◆ Provided information ◆
┄┄┄┄┄┄┄┄┄┄┄┄┄┄┄┄┄┄┄┄
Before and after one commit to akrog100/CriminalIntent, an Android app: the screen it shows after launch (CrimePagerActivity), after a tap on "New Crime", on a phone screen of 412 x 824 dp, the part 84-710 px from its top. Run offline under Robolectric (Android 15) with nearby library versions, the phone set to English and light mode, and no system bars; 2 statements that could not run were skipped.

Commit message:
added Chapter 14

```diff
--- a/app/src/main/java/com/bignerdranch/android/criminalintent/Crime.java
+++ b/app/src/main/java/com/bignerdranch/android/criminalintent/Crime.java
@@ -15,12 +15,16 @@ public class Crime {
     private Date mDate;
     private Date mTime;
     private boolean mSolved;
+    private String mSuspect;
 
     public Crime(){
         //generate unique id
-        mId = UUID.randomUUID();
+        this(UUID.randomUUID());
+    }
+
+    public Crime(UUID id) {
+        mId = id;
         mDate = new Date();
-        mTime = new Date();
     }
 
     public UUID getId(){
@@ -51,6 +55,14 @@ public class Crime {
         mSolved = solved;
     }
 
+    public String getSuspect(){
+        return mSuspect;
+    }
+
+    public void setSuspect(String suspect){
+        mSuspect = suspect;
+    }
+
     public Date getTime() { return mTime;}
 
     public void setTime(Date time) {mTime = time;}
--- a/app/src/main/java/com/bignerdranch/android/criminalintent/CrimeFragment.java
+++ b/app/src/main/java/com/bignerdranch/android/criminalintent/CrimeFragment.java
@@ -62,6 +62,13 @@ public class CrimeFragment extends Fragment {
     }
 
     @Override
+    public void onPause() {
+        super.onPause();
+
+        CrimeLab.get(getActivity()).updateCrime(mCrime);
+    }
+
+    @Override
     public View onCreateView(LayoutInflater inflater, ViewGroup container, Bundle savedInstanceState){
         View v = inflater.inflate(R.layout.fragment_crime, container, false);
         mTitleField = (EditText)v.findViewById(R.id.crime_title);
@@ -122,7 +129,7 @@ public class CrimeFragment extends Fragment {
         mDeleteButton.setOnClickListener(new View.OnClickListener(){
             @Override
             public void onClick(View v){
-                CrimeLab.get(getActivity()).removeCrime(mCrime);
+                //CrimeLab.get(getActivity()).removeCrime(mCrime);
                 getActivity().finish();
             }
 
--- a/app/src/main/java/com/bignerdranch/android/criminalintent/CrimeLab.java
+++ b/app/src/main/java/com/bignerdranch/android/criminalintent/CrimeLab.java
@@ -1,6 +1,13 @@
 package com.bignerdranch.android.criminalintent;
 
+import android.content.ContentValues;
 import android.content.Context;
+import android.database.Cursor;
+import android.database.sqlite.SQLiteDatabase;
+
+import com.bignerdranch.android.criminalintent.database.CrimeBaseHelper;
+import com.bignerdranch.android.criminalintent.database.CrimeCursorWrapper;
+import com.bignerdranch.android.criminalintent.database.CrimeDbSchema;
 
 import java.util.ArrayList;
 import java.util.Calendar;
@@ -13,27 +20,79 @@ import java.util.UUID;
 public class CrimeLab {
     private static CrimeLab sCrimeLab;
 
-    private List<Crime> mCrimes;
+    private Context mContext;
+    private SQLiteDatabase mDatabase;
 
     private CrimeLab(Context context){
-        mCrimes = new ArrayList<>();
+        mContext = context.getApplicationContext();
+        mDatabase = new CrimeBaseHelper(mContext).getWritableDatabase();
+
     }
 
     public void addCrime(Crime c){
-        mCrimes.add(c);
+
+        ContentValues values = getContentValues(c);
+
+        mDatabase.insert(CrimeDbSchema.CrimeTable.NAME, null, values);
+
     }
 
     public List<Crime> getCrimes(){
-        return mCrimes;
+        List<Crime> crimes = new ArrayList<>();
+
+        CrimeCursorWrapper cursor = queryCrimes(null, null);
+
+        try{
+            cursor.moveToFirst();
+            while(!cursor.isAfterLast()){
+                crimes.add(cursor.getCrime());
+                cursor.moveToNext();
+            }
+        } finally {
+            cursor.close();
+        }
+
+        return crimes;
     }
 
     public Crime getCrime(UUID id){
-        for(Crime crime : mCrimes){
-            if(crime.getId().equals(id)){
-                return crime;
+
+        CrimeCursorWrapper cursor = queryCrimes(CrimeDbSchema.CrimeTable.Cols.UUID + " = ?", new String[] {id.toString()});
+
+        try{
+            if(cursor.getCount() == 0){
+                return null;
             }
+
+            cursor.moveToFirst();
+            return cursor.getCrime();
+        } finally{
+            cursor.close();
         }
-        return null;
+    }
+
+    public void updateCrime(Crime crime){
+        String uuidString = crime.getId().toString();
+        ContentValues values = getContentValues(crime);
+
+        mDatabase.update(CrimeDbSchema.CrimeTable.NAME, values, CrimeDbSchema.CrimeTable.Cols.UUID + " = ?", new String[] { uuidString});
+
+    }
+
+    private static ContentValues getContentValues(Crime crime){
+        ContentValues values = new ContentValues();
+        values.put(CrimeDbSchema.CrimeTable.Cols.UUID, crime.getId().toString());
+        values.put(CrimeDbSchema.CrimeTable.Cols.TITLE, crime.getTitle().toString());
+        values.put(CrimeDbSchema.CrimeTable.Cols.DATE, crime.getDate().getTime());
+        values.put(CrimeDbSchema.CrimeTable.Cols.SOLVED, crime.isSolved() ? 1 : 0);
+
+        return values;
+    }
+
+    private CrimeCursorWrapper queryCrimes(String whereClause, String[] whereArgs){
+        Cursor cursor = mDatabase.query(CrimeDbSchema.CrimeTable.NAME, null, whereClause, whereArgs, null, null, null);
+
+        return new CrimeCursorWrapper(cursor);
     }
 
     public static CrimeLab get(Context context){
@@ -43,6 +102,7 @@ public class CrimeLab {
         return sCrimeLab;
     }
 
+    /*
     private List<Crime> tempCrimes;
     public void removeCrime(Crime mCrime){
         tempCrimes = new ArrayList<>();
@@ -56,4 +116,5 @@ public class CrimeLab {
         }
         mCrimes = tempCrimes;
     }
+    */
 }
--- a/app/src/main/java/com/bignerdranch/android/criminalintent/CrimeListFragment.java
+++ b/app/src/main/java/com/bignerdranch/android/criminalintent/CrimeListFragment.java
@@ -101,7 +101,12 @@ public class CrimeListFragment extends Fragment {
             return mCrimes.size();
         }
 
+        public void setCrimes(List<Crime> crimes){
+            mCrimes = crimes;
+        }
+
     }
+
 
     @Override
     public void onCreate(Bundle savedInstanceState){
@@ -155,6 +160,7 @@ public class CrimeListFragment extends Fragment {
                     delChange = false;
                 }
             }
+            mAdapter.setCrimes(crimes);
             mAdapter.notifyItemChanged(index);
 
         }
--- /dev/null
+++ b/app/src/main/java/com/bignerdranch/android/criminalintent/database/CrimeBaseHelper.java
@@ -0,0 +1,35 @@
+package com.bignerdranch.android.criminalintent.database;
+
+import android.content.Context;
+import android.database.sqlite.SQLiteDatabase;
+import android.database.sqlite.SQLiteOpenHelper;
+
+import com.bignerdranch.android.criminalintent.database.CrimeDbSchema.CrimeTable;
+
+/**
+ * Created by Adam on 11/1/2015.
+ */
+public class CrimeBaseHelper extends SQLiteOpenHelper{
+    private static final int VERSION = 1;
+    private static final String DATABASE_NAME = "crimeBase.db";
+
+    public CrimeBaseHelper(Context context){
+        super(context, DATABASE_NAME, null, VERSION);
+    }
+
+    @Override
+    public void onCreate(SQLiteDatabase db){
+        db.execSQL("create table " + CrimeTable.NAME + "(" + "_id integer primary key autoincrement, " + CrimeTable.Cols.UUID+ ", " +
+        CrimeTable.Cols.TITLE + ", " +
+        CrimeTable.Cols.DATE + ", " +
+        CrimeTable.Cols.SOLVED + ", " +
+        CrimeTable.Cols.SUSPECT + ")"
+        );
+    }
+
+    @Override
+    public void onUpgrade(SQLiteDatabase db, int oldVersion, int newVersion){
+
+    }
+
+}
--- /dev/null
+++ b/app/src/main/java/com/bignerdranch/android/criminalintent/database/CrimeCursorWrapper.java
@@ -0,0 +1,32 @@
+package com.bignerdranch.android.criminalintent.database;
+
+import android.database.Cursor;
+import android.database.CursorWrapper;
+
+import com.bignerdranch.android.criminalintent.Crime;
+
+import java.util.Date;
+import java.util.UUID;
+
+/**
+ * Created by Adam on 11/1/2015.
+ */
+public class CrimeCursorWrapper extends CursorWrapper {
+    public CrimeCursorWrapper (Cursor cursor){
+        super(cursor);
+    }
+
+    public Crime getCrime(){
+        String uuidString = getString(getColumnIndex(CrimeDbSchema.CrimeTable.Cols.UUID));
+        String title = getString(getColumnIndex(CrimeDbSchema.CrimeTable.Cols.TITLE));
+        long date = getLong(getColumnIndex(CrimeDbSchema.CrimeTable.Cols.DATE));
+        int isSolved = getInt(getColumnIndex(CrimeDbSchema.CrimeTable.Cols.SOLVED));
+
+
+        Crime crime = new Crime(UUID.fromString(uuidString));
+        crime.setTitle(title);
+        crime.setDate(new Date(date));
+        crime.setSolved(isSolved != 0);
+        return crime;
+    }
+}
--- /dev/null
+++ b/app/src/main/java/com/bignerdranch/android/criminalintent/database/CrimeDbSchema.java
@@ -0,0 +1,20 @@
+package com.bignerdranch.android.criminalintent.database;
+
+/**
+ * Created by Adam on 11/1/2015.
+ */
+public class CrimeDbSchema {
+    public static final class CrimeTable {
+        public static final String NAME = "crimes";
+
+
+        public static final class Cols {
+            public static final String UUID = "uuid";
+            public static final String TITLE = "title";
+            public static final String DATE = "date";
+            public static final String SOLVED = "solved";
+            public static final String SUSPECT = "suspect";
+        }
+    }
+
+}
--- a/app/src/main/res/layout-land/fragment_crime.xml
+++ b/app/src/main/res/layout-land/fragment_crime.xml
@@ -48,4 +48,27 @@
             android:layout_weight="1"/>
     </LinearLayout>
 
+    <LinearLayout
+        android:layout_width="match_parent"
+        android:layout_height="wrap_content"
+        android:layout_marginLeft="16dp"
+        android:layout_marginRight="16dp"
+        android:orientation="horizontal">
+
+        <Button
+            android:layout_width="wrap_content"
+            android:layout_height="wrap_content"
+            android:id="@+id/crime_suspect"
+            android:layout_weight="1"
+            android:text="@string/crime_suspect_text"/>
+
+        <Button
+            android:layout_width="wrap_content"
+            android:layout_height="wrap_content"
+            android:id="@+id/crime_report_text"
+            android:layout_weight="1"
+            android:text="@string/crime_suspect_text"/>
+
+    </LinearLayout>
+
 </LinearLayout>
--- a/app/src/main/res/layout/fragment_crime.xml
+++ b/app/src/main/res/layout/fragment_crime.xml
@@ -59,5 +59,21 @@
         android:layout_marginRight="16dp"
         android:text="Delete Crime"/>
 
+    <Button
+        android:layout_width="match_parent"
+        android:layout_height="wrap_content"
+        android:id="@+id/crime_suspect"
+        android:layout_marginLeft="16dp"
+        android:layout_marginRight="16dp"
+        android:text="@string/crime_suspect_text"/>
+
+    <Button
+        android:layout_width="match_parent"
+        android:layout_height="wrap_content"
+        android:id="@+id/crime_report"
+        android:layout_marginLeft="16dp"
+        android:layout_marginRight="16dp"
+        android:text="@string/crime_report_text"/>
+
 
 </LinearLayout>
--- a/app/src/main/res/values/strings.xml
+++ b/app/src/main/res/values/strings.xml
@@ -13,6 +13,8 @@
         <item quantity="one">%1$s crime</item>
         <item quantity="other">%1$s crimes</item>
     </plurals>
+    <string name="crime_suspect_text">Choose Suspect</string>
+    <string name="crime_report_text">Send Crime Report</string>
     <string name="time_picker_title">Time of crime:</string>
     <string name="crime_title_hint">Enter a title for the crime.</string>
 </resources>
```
┄┄┄┄┄┄┄┄┄┄┄┄┄┄┄┄┄┄┄┄
◆ What you should do ◆
Gather up the lines containing the word "CrimeListFragment" from these records and copy them.

◆ Expected answer ◆
--- a/app/src/main/java/com/bignerdranch/android/criminalintent/CrimeListFragment.java
+++ b/app/src/main/java/com/bignerdranch/android/criminalintent/CrimeListFragment.java
@@ -101,7 +101,12 @@ public class CrimeListFragment extends Fragment {
@@ -155,6 +160,7 @@ public class CrimeListFragment extends Fragment {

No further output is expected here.